On an infinitely smaller scale, we’re doing the same thing in man-made ponds, waterfalls and streams. To show the work of water beyond its defined edges, you really need to give yourself room to compose dry surrounding areas as well as those being touched by water.
This process of slowly absorbing the clients’ ideas and observing both the opportunities and limitations of the space inevitably pushes the work in meaningful directions. This is how I learn, for example, if the client wants to create a backyard showplace, in which case major transitions should be visible from primary viewing areas. Conversely, perhaps the client wants something understated, a hideaway destination to which observers are drawn by the sound of moving water or by a partial view of a pond, waterfall or stream.
If the client places a high value on being close to the water’s edge, I’ll begin thinking about large, flat areas of stone or turf and ways viewers can comfortably move right to the water’s edge. And if the client wants to swim or wade in the water, I’m led to a whole different set of design considerations.
My point is, you can have all the fundamentals of stream, waterfall and pond design and installation down to a science, but you’ll be heading nowhere fast without the direction the client provides – and only rarely will you hit the mark.
David Garton is president and founder of Lawn Chair Productions, a Lakewood, Colo.-based design/construction firm specializing in naturalistic streams and ponds. Garton started the firm 15 years ago after a period in which he ran a variety of small companies, including a well-known Denver delicatessen. In addition to his watershaping activities, he also works as a public speaker focusing on customer service as well as pond and stream construction.

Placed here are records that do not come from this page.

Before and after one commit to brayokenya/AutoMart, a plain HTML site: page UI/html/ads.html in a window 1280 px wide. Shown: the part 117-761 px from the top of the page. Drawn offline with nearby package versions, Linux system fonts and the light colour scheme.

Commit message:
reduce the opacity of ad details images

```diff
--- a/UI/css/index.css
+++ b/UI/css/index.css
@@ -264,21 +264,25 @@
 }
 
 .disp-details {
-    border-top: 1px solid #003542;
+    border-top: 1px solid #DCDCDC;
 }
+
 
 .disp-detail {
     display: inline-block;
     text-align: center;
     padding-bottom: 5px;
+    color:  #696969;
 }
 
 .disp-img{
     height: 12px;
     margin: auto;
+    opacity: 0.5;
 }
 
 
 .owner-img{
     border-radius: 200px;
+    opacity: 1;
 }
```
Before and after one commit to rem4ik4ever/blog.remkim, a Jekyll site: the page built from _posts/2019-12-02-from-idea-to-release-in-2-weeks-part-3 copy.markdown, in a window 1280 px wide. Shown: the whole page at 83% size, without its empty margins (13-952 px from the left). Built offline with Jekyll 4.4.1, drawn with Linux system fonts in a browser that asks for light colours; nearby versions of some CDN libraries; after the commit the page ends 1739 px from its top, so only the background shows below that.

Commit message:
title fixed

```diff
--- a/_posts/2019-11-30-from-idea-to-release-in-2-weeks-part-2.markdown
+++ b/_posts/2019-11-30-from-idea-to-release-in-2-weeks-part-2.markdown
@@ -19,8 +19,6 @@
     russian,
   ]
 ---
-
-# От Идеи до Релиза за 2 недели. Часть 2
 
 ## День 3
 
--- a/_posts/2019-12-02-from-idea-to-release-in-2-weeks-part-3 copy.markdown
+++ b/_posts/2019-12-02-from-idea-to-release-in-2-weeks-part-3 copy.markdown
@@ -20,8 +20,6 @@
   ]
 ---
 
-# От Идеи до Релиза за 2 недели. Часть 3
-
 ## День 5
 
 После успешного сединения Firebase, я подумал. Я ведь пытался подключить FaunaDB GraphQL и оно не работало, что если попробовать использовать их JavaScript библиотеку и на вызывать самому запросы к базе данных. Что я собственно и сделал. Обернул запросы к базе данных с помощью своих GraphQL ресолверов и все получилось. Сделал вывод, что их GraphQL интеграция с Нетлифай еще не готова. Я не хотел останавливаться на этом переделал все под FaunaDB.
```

He earned a bachelors degree in business from the University of Illinois in 1974 and has a fourth degree rank in Aikido, a form of martial arts he credits with influencing his professional and business philosophies.